The first year we took 7 firefighters and 6 burn survivors. This year, our 3rd, we are taking 40 firefighters and 10 burn survivors, from 6 states.

Peer Support Team for Firefighters

We realized that our firefighters are first to a fire. They rescue children, adults, and pets.

But who rescues the firefighters? Who stands beside them? Firefighters undergo injuries, grief, risk, fear, and death. Alabama is #2 in suicides over work-related deaths in the United States.

Ryan Shines is a proud partner in our state’s first Alabama Firefighter Peer Support team(ALFFPS). We are talking about ‘healing by listening,’ and putting them together with their peer-brothers who understand what really goes on in the body, soul, and life of a firefighter. 
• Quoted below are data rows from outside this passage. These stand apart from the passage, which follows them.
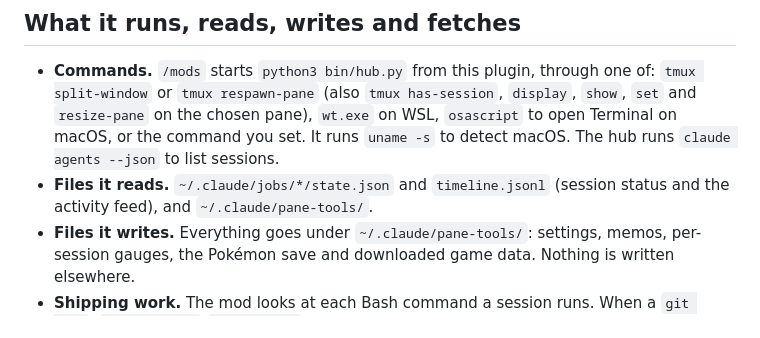
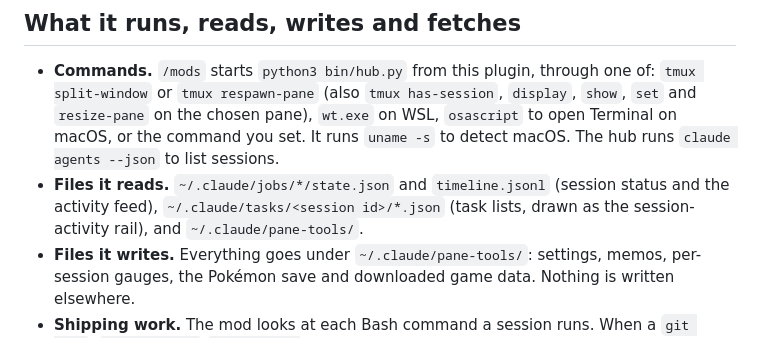
Before and after one commit to Shin-junyeob/working_place, a Markdown page: pane-tools/README.md, the part around the change. Drawn GitHub-style.

```diff
--- a/pane-tools/README.md
+++ b/pane-tools/README.md
@@ -31,7 +31,7 @@ Set them with `/plugin` → Installed → pane-tools → Configure, or from the
 ## What it runs, reads, writes and fetches
 
 - **Commands.** `/mods` starts `python3 bin/hub.py` from this plugin, through one of: `tmux split-window` or `tmux respawn-pane` (also `tmux has-session`, `display`, `show`, `set` and `resize-pane` on the chosen pane), `wt.exe` on WSL, `osascript` to open Terminal on macOS, or the command you set. It runs `uname -s` to detect macOS. The hub runs `claude agents --json` to list sessions.
-- **Files it reads.** `~/.claude/jobs/*/state.json` and `timeline.jsonl` (session status and the activity feed), and `~/.claude/pane-tools/`.
+- **Files it reads.** `~/.claude/jobs/*/state.json` and `timeline.jsonl` (session status and the activity feed), `~/.claude/tasks/<session id>/*.json` (task lists, drawn as the session-activity rail), and `~/.claude/pane-tools/`.
 - **Files it writes.** Everything goes under `~/.claude/pane-tools/`: settings, memos, per-session gauges, the Pokémon save and downloaded game data. Nothing is written elsewhere.
 - **Shipping work.** The mod looks at each Bash command a session runs. When a `git push`, `gh pr create`/`gh pr merge` or a deploy script succeeds, it writes a small file to `~/.claude/pane-tools/ships/` (the time, the session id and the kind — no command text). The Pokémon mode counts those days for its work rewards. The command and its result are not changed.
 - **Memos.** A memo you send is stored in `~/.claude/pane-tools/inbox/<session id>.json`. The receiving session's copy of this plugin submits it as a user prompt and writes an `.ack` file.
```
Also changed, not shown: README.md (+1 -1 lines), docs/images/feed.png, 2 other files.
“Catching Courage” Events

These outdoor events consist of fishing, hunting,  kayaking, snorkeling, swimming with dolphins, and any team-building with pediatric burn survivors and firefighters.IMG_7054

This year we hosted our first Catching Courage Family Camp.
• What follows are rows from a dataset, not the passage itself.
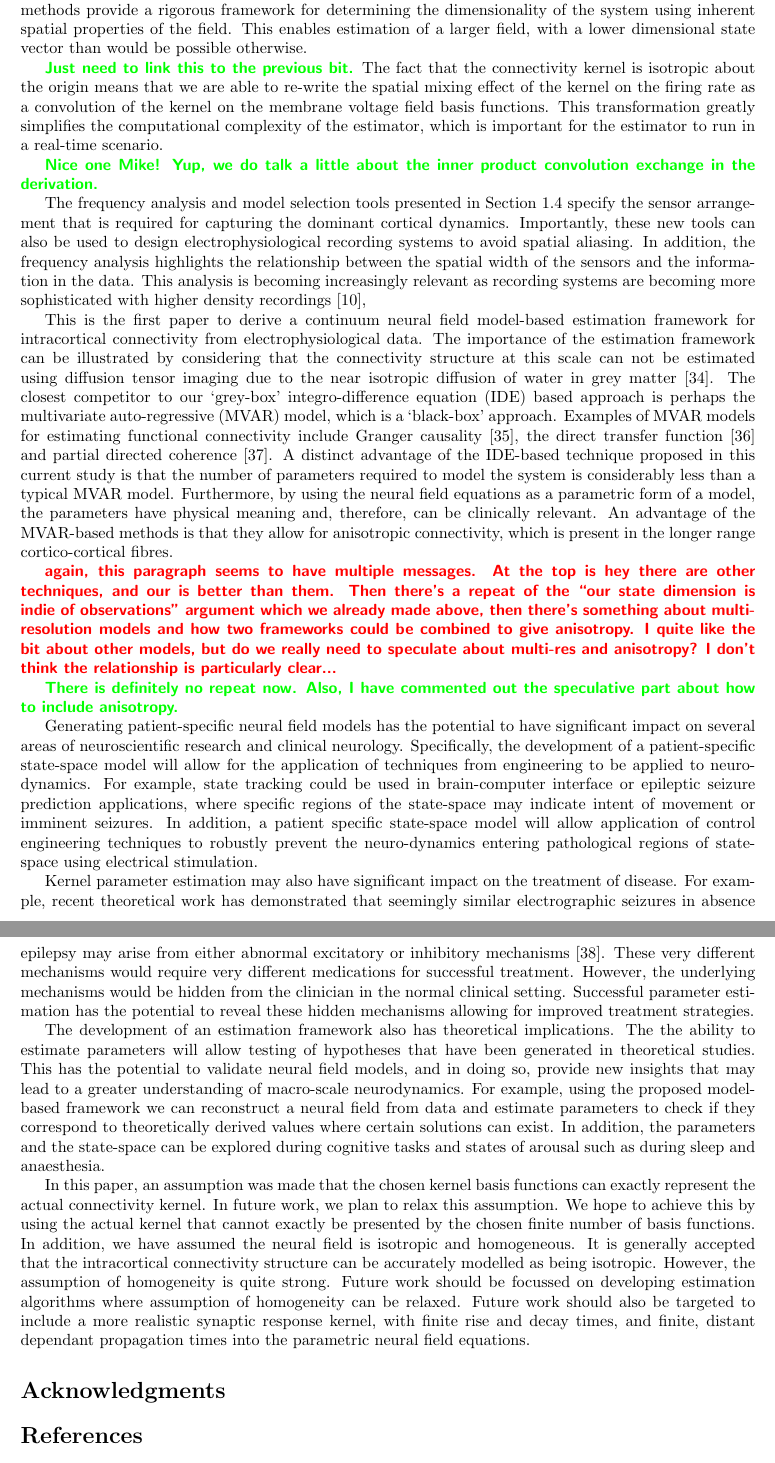
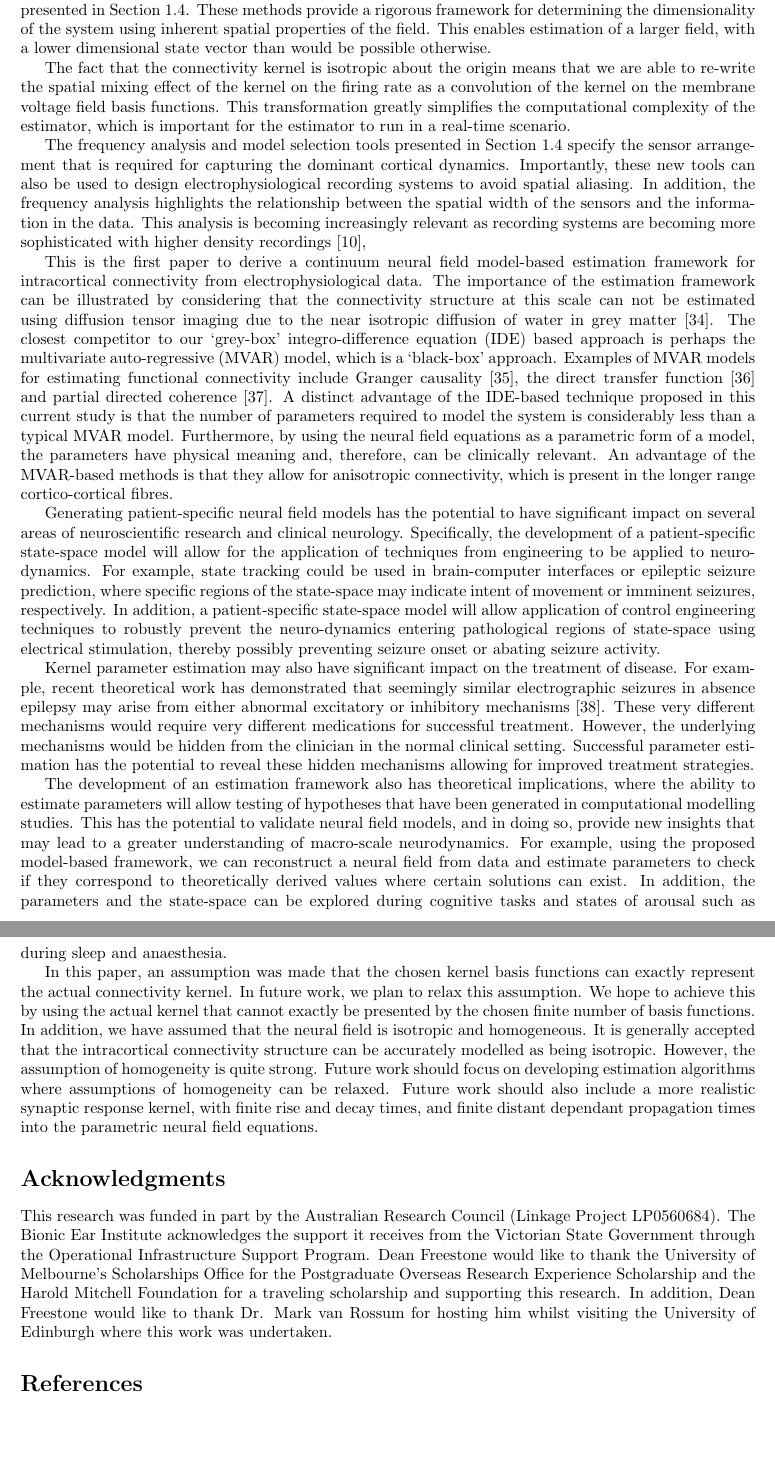
Before and after one commit to mikedewar/BrainIDE, a LaTeX document (ltx/PLoS/LaTeX_Manuscript.tex): two parts of pages 17 and 18 of 24, joined at a grey line, cut so that both start at the same text, the shorter picture padded with empty space. Compiled offline with pdfLaTeX.

Commit message:
small edits to discussion and added acknowledgement

```diff
--- a/ltx/PLoS/LaTeX_Manuscript.tex
+++ b/ltx/PLoS/LaTeX_Manuscript.tex
@@ -548,43 +548,35 @@ This paper has presented a method for estimating intracortical connectivity and
 
 \dean{I just realised one thing that was not clear. An evoked-potential paradigm has many (100s) of trials. This is standard. It is never just one stimulus. So, I kinda just had one point. However Mike's 2 points are far clearer than what I wrote.}
 
-To overcome the effect of noise, the use of a controlled input stimulus should be considered when applying the estimation algorithm to electrophysiological recordings. Given knowledge of the input and the appropriate model, it is expected that the variance of the parameter estimates will decrease.
-
-Even when using an input, our results imply that we should only expect to learn distributions of parameters, rather than uncover a `true' parameter set. By designing an input signal carefully and using an evoked-potential paradigm, where stimuli are repeated many times, data could be epoched into (and averaged over) a sufficient number of trials (realisations), where each trial is a response to a stimulus, such that a distribution of the parameter estimates can be formed.
+To overcome the effect of noise, the use of a controlled input stimulus should be considered when applying the estimation algorithm to electrophysiological recordings. Given knowledge of the input and the appropriate model, it is expected that the variance of the parameter estimates will decrease. Even when using an input, our results imply that we should only expect to learn distributions of parameters, rather than uncover a `true' parameter set. By designing an input signal carefully and using an evoked-potential paradigm, where stimuli are repeated many times, data could be epoched into (and averaged over) a sufficient number of trials (realisations), where each trial is a response to a stimulus, such that a distribution of the parameter estimates can be formed.
 
 Previous work from Schiff and Sauer~\cite{schiff2008kalman} demonstrated for the first time the applicability of the unscented Kalman filter (UKF) for state estimation for discrete (in space and time) nonlinear spatio-temporal systems. Within their framework, each discrete spatial location forms an element of the state vector to be estimated with the UKF. A limitation of this framework is that an increase in spatial resolution and/or the physical size of the neural field will results in an increased state dimension.
 
 Due to the relationship between the number of states in the model and the number of model parameters, increases in dimensionality lead to increases in uncertainty of the estimates. In addition, directly linking the complexity of the underlying system to the spatial resolution of the observation process implies that the system's dynamics become increasingly more complex the closer we look, which may not be an accurate modelling assumption.
 
-The current study builds on \cite{schiff2008kalman}, where the estimator is constructed to approximate a continuous field and the dimensionality of the state vector is independent of the resolution of the observation process and spatial resolution of the model. Instead, the dimensionality is governed by the expected complexity of the underlying field, which we measure using the frequency analysis methods presented in Section~\ref{SpectralAnalysisSection}. These methods provide a rigorous framework for determining the dimensionality of the system using inherent spatial properties of the field. This enables estimation of a larger field, with a lower dimensional state vector than would be possible otherwise.
+The current study builds on this previous work~\cite{schiff2008kalman}, where the estimator is constructed to approximate a continuous field and the dimensionality of the state vector is independent of the resolution of the observation process and spatial resolution of the model. Instead, the dimensionality is governed by the expected complexity of the underlying field, which we measure using the frequency analysis methods presented in Section~\ref{SpectralAnalysisSection}. These methods provide a rigorous framework for determining the dimensionality of the system using inherent spatial properties of the field. This enables estimation of a larger field, with a lower dimensional state vector than would be possible otherwise.
 
-\dean{Just need to link this to the previous bit.} The fact that the connectivity kernel is isotropic about the origin means that we are able to re-write the spatial mixing effect of the kernel on the firing rate as a convolution of the kernel on the membrane voltage field basis functions. This transformation greatly simplifies the computational complexity of the estimator, which is important for the estimator to run in a real-time scenario.
-
-\dean{Nice one Mike! Yup, we do talk a little about the inner product convolution exchange in the derivation.}
+The fact that the connectivity kernel is isotropic about the origin means that we are able to re-write the spatial mixing effect of the kernel on the firing rate as a convolution of the kernel on the membrane voltage field basis functions. This transformation greatly simplifies the computational complexity of the estimator, which is important for the estimator to run in a real-time scenario.
 
 The frequency analysis and model selection tools presented in Section~\ref{SpectralAnalysisSection} specify the sensor arrangement that is required for capturing the dominant cortical dynamics. Importantly, these new tools can also be used to design electrophysiological recording systems to avoid spatial aliasing. In addition, the frequency analysis highlights the relationship between the spatial width of the sensors and the information in the data. This analysis is becoming increasingly relevant as recording systems are becoming more sophisticated with higher density recordings~\cite{Brinkmann2009},
 
 This is the first paper to derive a continuum neural field model-based estimation framework for intracortical connectivity from electrophysiological data. The importance of the estimation framework can be illustrated by considering that the connectivity structure at this scale can not be estimated using diffusion tensor imaging due to the near isotropic diffusion of water in grey matter~\cite{Assaf2008}. The closest competitor to our `grey-box' integro-difference equation (IDE) based approach is perhaps the multivariate auto-regressive (MVAR) model, which is a `black-box' approach. Examples of MVAR models for estimating functional connectivity include Granger causality~\cite{Hesse2003}, the direct transfer function~\cite{Kaminski1991} and partial directed coherence~\cite{Sameshima1999}. A distinct advantage of the IDE-based technique proposed in this current study is that the number of parameters required to model the system is considerably less than a typical MVAR model. Furthermore, by using the neural field equations as a parametric form of a model, the parameters have physical meaning and, therefore, can be clinically relevant. An advantage of the MVAR-based methods is that they allow for anisotropic connectivity, which is present in the longer range cortico-cortical fibres.
 % A recent theoretical study~\cite{Jirsa2009} has demonstrated the importance of a multi-scale connectivity structure in generating the characteristic rhythms of the brain. A possible method of creating more precise models with this multi-scale structure maybe to estimate anisotropic cortico-cortical connectivity using a MVAR approach and intracortical connectivity using the methods proposed in this paper.
 
-\mike{again, this paragraph seems to have multiple messages. At the top is hey there are other techniques, and our is better than them. Then there's a repeat of the ``our state dimension is indie of observations'' argument which we already made above, then there's something about multi-resolution models and how two frameworks could be combined to give anisotropy. I quite like the bit about other models, but do we really need to speculate about multi-res and anisotropy? I don't think the relationship is particularly clear...}
-
-\dean{There is definitely no repeat now. Also, I have commented out the speculative part about how to include anisotropy.}
-
-Generating patient-specific neural field models has the potential to have significant impact on several areas of neuroscientific research and clinical neurology. Specifically, the development of a patient-specific state-space model will allow for the application of techniques from engineering to be applied to neuro-dynamics. For example, state tracking could be used in brain-computer interface or epileptic seizure prediction applications, where specific regions of the state-space may indicate intent of movement or imminent seizures. In addition, a patient specific state-space model will allow application of control engineering techniques to robustly prevent the neuro-dynamics entering pathological regions of state-space using electrical stimulation.
+Generating patient-specific neural field models has the potential to have significant impact on several areas of neuroscientific research and clinical neurology. Specifically, the development of a patient-specific state-space model will allow for the application of techniques from engineering to be applied to neuro-dynamics. For example, state tracking could be used in brain-computer interfaces or epileptic seizure prediction, where specific regions of the state-space may indicate intent of movement or imminent seizures, respectively. In addition, a patient-specific state-space model will allow application of control engineering techniques to robustly prevent the neuro-dynamics entering pathological regions of state-space using electrical stimulation, thereby possibly preventing seizure onset or abating seizure activity.
 
 Kernel parameter estimation may also have significant impact on the treatment of disease. For example, recent theoretical work has demonstrated that seemingly similar electrographic seizures in absence epilepsy may arise from either abnormal excitatory or inhibitory mechanisms~\cite{Marten2009}. These very different mechanisms would require very different medications for successful treatment. However, the underlying mechanisms would be hidden from the clinician in the normal clinical setting. Successful parameter estimation has the potential to reveal these hidden mechanisms allowing for improved treatment strategies.
 
-The development of an estimation framework also has theoretical implications. The the ability to estimate parameters will allow testing of hypotheses that have been generated in theoretical studies. This has the potential to validate neural field models, and in doing so, provide new insights that may lead to a greater understanding of macro-scale neurodynamics. For example, using the proposed model-based framework we can reconstruct a neural field from data and estimate parameters to check if they correspond to theoretically derived values where certain solutions can exist. In addition, the parameters and the state-space can be explored during cognitive tasks and states of arousal such as during sleep and anaesthesia.
+The development of an estimation framework also has theoretical implications, where the ability to estimate parameters will allow testing of hypotheses that have been generated in computational modelling studies. This has the potential to validate neural field models, and in doing so, provide new insights that may lead to a greater understanding of macro-scale neurodynamics. For example, using the proposed model-based framework, we can reconstruct a neural field from data and estimate parameters to check if they correspond to theoretically derived values where certain solutions can exist. In addition, the parameters and the state-space can be explored during cognitive tasks and states of arousal such as during sleep and anaesthesia.
 
-In this paper, an assumption was made that the chosen kernel basis functions can exactly represent the actual connectivity kernel. In future work, we plan to relax this assumption. We hope to achieve this by using the actual kernel that cannot exactly be presented by the chosen finite number of basis functions. In addition, we have assumed the neural field is isotropic and homogeneous. It is generally accepted that the intracortical connectivity structure can be accurately modelled as being isotropic. However, the assumption of homogeneity is quite strong. Future work should be focussed on developing estimation algorithms where assumption of homogeneity can be relaxed. Future work should also be targeted to include a more realistic synaptic response kernel, with finite rise and decay times, and finite, distant dependant propagation times into the parametric neural field equations.
+In this paper, an assumption was made that the chosen kernel basis functions can exactly represent the actual connectivity kernel. In future work, we plan to relax this assumption. We hope to achieve this by using the actual kernel that cannot exactly be presented by the chosen finite number of basis functions. In addition, we have assumed that the neural field is isotropic and homogeneous. It is generally accepted that the intracortical connectivity structure can be accurately modelled as being isotropic. However, the assumption of homogeneity is quite strong. Future work should focus on developing estimation algorithms where assumptions of homogeneity can be relaxed. Future work should also include a more realistic synaptic response kernel, with finite rise and decay times, and finite distant dependant propagation times into the parametric neural field equations.
 
-% This paper presents a novel framework for state and parameter estimation of spatio-temporal neural fields to create patient specific models. A basis function decomposition reduces the infinite dimensional neural field (continuous space) to a finite dimensional state-space model. The frequency analysis methods presented in this paper provide a systematic procedure for specifying the sensor and basis function arrangement required to describe the significant neuro-dynamics by the reduced neural field model. The level of detail of the estimated field is related to the basis functions decomposition, providing a flexible framework where a trade-off can be made between physiological detail and computational complexity. Using the state-space model, the unscented Rauch-Tung-Striebel smoother was applied for state estimation. Using the sequence of state estimates, a least squares algorithm was implemented for parameter estimation. We have demonstrated that it is theoretically possible to estimate intracortical connectivity and the synaptic dynamics using the proposed methodology.
+% This paper presents a novel framework for state and parameter estimation of spatio-temporal neural fields to create patient-specific models. A basis function decomposition reduces the infinite-dimensional neural field (continuous space) to a finite-dimensional state-space model. The frequency analysis methods presented in this paper provide a systematic procedure for specifying the sensor and basis function arrangement required to describe the significant neuro-dynamics by the reduced neural field model. The level of detail of the estimated field is related to the basis functions decomposition, providing a flexible framework where a trade-off can be made between physiological detail and computational complexity. Using the state-space model, the unscented Rauch-Tung-Striebel smoother was applied for state estimation. Using the sequence of state estimates, a least squares algorithm was implemented for parameter estimation. We have demonstrated that it is theoretically possible to estimate intracortical connectivity and the synaptic dynamics using the proposed methodology.
 
 
 % Do NOT remove this, even if you are not including acknowledgments
 \section*{Acknowledgments}
-
+This research was funded in part by the Australian Research Council (Linkage Project LP0560684). The Bionic Ear Institute acknowledges the support it receives from the Victorian State Government through the Operational Infrastructure Support Program. Dean Freestone would like to thank the University of Melbourne's Scholarships Office for the Postgraduate Overseas Research Experience Scholarship and the Harold Mitchell Foundation for a traveling scholarship and supporting this research. In addition, Dean Freestone would like to thank Dr. Mark van Rossum for hosting him whilst visiting the University of Edinburgh where this work was undertaken.
 
 % \section*{References}
 % The bibtex filename
```
Also changed, not shown: ltx/PLoS/SupportingInformation.tex (+45 -16 lines), ltx/PLoS/LaTeX_Manuscript.tex (4 more changed lines).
They are all designed to create healing, developing bonds between the participants, and building lasting relationships. 

Our 5-year Plan

The future is as unlimited as the horizon. Here’s what we see ahead…

  • Organizing 4 Catching Courage events per year in each of the 50 states.
  •  Taking a team of 4 firefighters from each state, each year to our Catching Courage event in the Keys.
  • Creating a statewide Firefighter Peer Support Team in every state that needs one. 
  • Growing burn children into good, honest, productive and confident citizens.

 

Thank you for listening, my dear friends.

dawn